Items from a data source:

──────

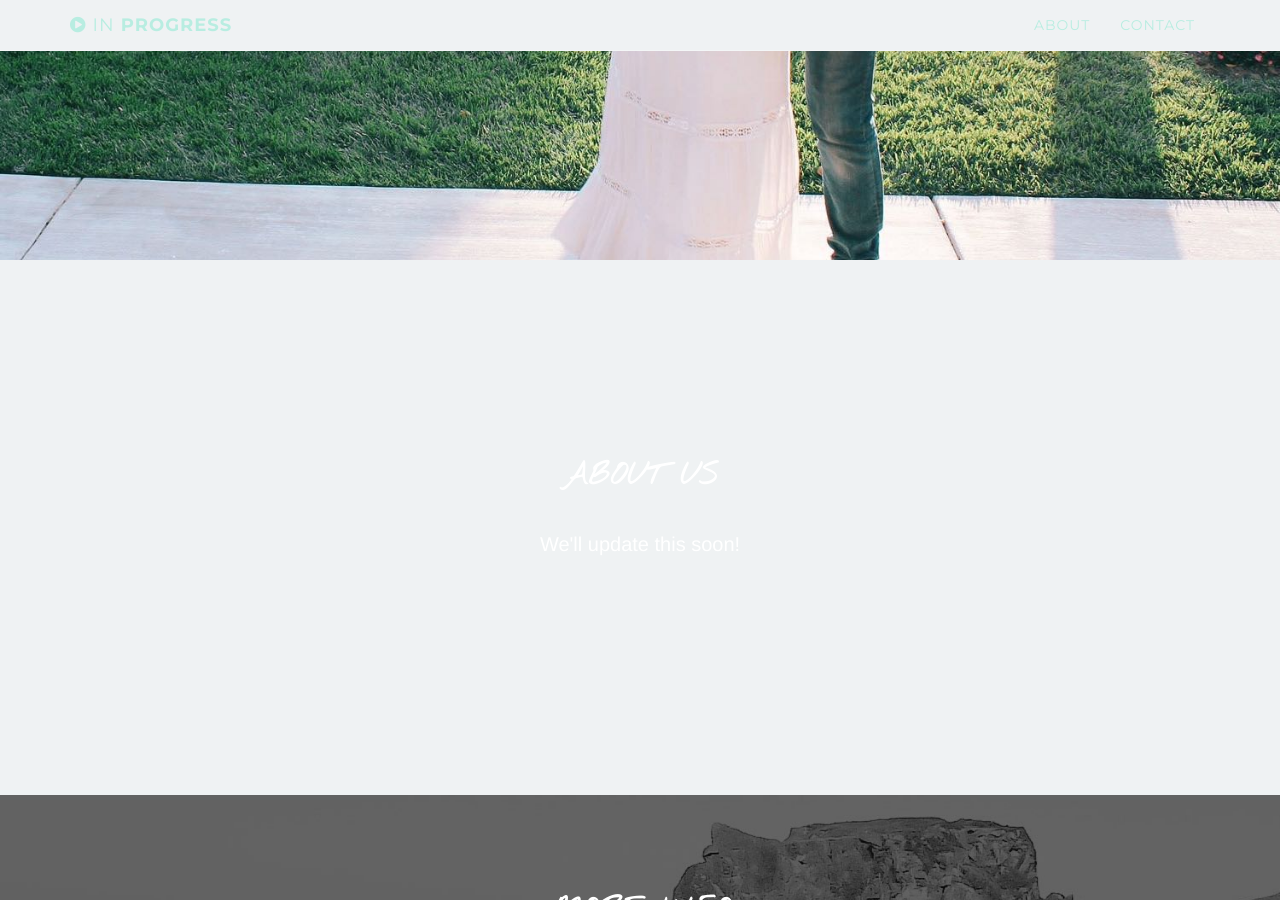
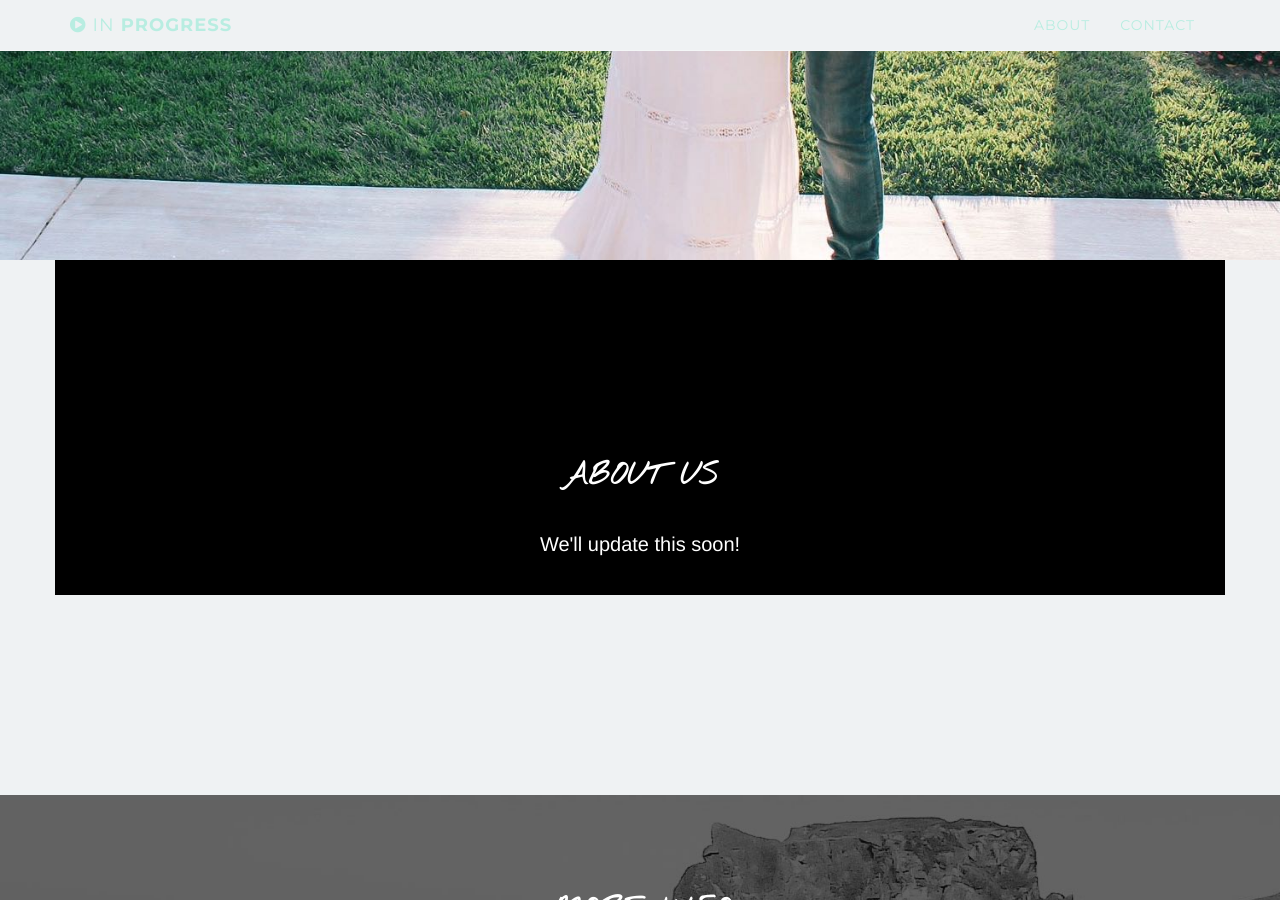
Before and after one commit to gutzrodolfo/arwedding.love, a Jekyll site: the page built from index.html, in a window 1280 px wide and 900 px high, scrolled down 640 px. Built offline with Jekyll 4.4.1, drawn with Linux system fonts in a browser that asks for light colours.

Commit message:
Update grayscale.css

```diff
--- a/_includes/css/grayscale.css
+++ b/_includes/css/grayscale.css
@@ -367,6 +367,6 @@ body {
     webkit-tap-highlight-color: rgba(255,255,255,.2);
 }
 
-#About {
+#about {
     background-color: #000 !important;
 }
```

──────

> Prompt: The answer must be a single number: how many lines in the data contain the string "grayscale"?

> Finished exercise: 3